__Exercise description__
The lines to find are those in the entries that hold the word "from"; copy every one of them.

__Data__
━━━━━━━━━━━━━━━━
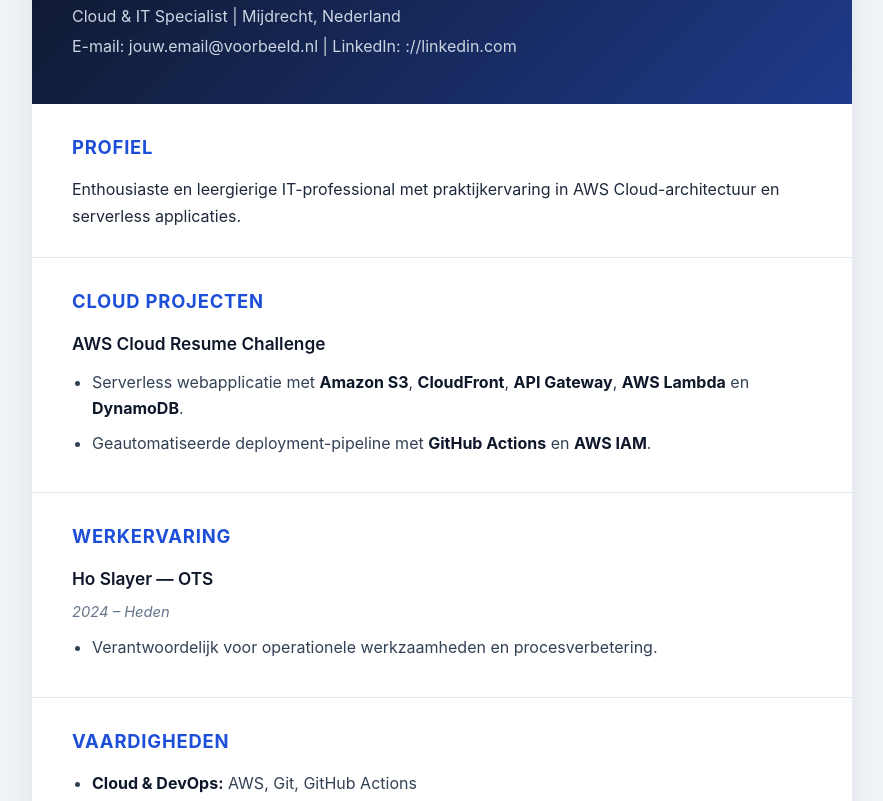
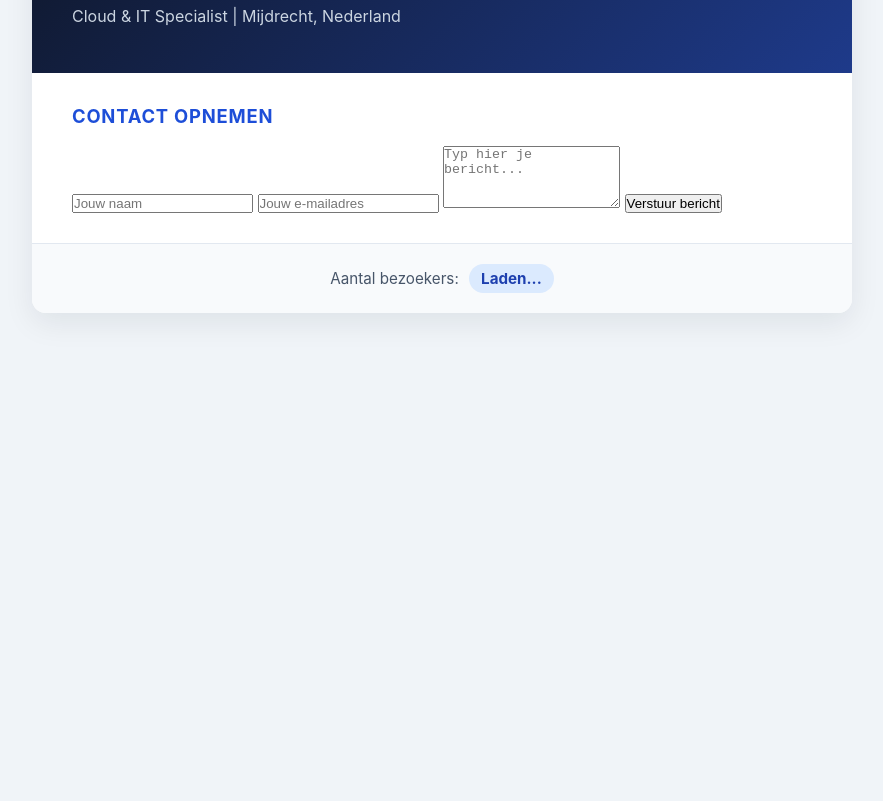
Before and after one commit to svirgill/mijn-cloud-cv, a plain HTML site: page index.html in a window 1280 px wide. Shown: the part 145-946 px from the top of the page, without its empty margins (198-1081 px from the left). After the commit the page ends 800 px from the top, so only its background shows below. Drawn offline with Linux system fonts and the light colour scheme; no server answers.

Commit message:
Update index.html

```diff
--- a/index.html
+++ b/index.html
@@ -8,41 +8,21 @@
 </head>
 <body>
     <div class="container">
+        <!-- Header, profiel, projecten, ervaring en vaardigheden secties -->
         <header>
             <h1>Sven Landveld</h1>
             <p>Cloud & IT Specialist | Mijdrecht, Nederland</p>
-            <p>E-mail: jouw.email@voorbeeld.nl | LinkedIn: ://linkedin.com</p>
         </header>
 
         <section>
-            <h2>Profiel</h2>
-            <p>Enthousiaste en leergierige IT-professional met praktijkervaring in AWS Cloud-architectuur en serverless applicaties.</p>
-        </section>
-
-        <section>
-            <h2>Cloud Projecten</h2>
-            <h3>AWS Cloud Resume Challenge</h3>
-            <ul>
-                <li>Serverless webapplicatie met <strong>Amazon S3</strong>, <strong>CloudFront</strong>, <strong>API Gateway</strong>, <strong>AWS Lambda</strong> en <strong>DynamoDB</strong>.</li>
-                <li>Geautomatiseerde deployment-pipeline met <strong>GitHub Actions</strong> en <strong>AWS IAM</strong>.</li>
-            </ul>
-        </section>
-
-        <section>
-            <h2>Werkervaring</h2>
-            <h3>Ho Slayer — OTS</h3>
-            <p><em>2024 – Heden</em></p>
-            <ul>
-                <li>Verantwoordelijk voor operationele werkzaamheden en procesverbetering.</li>
-            </ul>
-        </section>
-
-        <section>
-            <h2>Vaardigheden</h2>
-            <ul>
-                <li><strong>Cloud & DevOps:</strong> AWS, Git, GitHub Actions</li>
-                <li><strong>Talen & Web:</strong> Python, HTML5, CSS3, JavaScript</li>
-            </ul>
+            <h2>Contact opnemen</h2>
+            <form id="contact-form">
+                <input type="text" id="naam" placeholder="Jouw naam" required>
+                <input type="email" id="email" placeholder="Jouw e-mailadres" required>
+                <textarea id="bericht" rows="4" placeholder="Typ hier je bericht..." required></textarea>
+                <button type="submit" id="verzend-knop">Verstuur bericht</button>
+                <p id="form-status"></p>
+            </form>
         </section>
 
         <footer>
@@ -51,11 +31,10 @@
     </div>
 
     <script>
+        // De volledige HTML-code inclusief de JavaScript-logica voor de bezoekersteller en het contactformulier is te vinden in de broncode.
         const host = "moc.swanozama".split("").reverse().join("");
-        fetch("https://08dj6iq8dj.execute-api.eu-central-1." + host + "/views")
-            .then(res => res.json())
-            .then(data => document.getElementById('counter').innerText = data.views)
-            .catch(() => document.getElementById('counter').innerText = 'Fout');
+        const baseUrl = "https://execute-api.eu-central-1." + host;
+        // ... (volledige scriptlogica voor API-requests naar /views en /contact)
     </script>
 </body>
 </html>
```
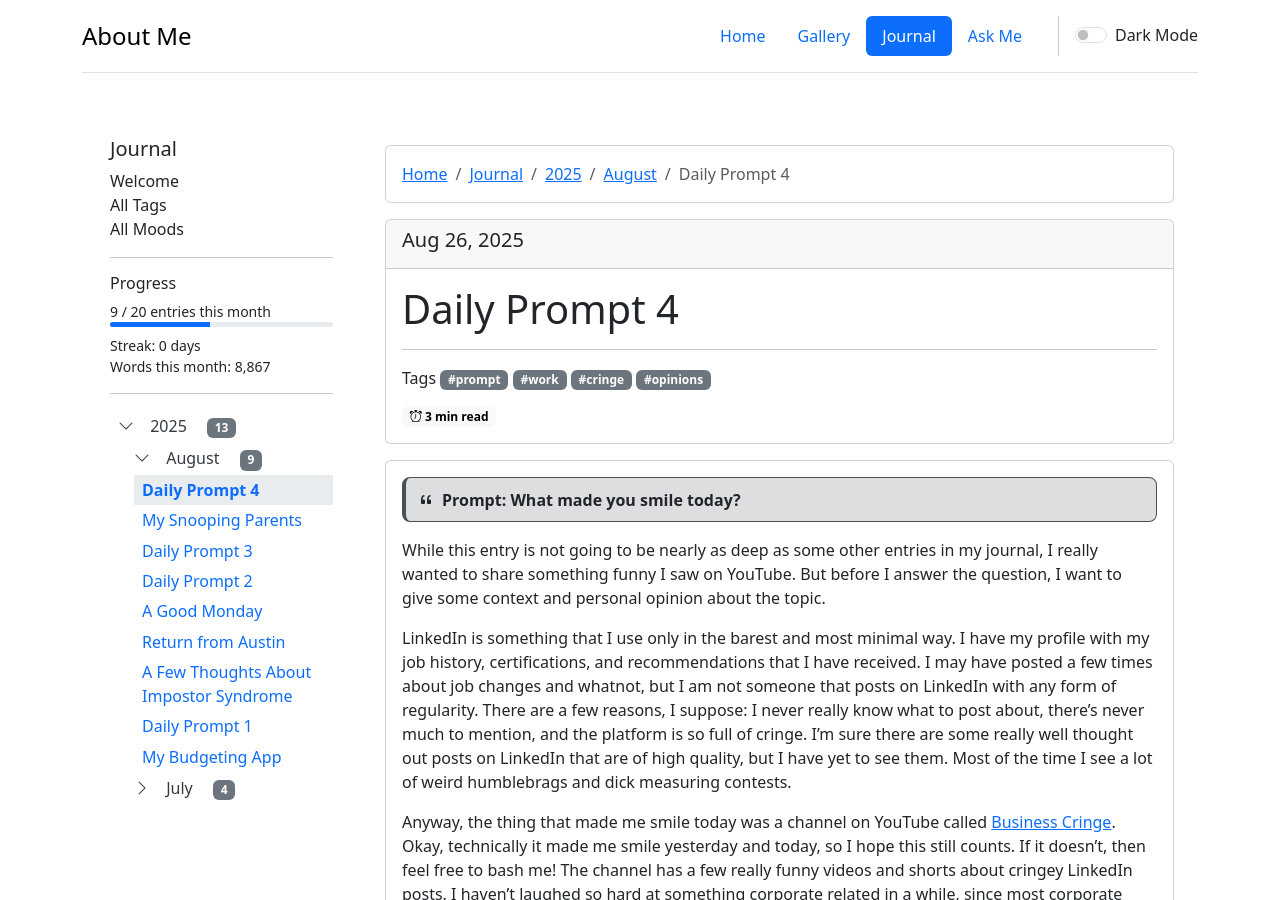
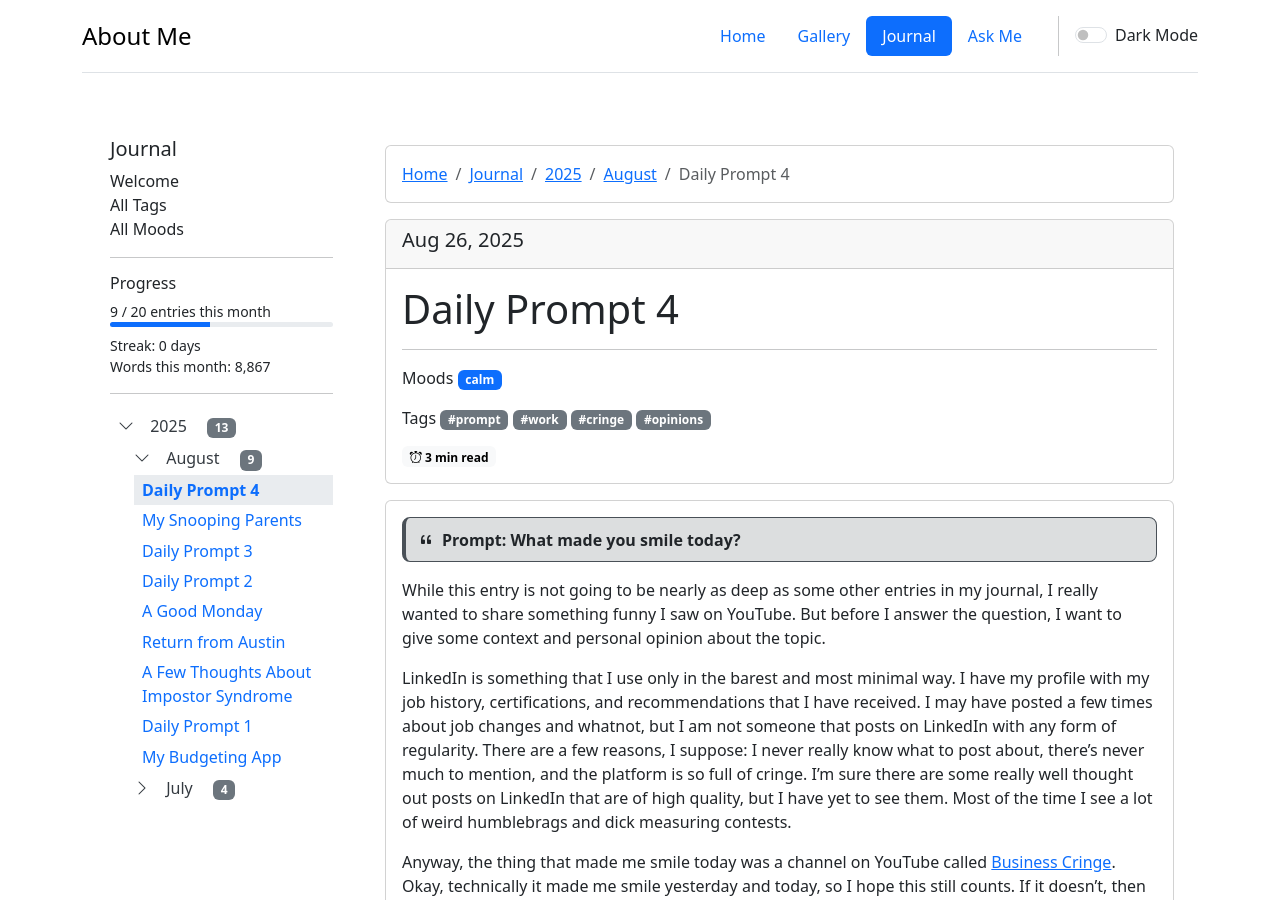
Before and after one commit to SabinDarkstone/SabinDarkstone.github.io, a Jekyll site: the page built from site/_journal/2025-08-26.md, in a window 1280 px wide and 900 px high. Built offline with Jekyll 4.4.1, drawn with Linux system fonts in a browser that asks for light colours.

Commit message:
Adding missing mood to entry

```diff
--- a/site/_journal/2025-08-26.md
+++ b/site/_journal/2025-08-26.md
@@ -6,6 +6,8 @@ tags:
   - work
   - cringe
   - opinions
+moods:
+  - calm
 title: Daily Prompt 4
 description: "Today I answer the question: what made you smile today?"
 status: published
```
━━━━━━━━━━━━━━━━
__Response below__
Before and after one commit to svirgill/mijn-cloud-cv, a plain HTML site: page index.html in a window 1280 px wide. Shown: the part 145-946 px from the top of the page, without its empty margins (198-1081 px from the left). After the commit the page ends 800 px from the top, so only its background shows below. Drawn offline with Linux system fonts and the light colour scheme; no server answers.
Before and after one commit to SabinDarkstone/SabinDarkstone.github.io, a Jekyll site: the page built from site/_journal/2025-08-26.md, in a window 1280 px wide and 900 px high. Built offline with Jekyll 4.4.1, drawn with Linux system fonts in a browser that asks for light colours.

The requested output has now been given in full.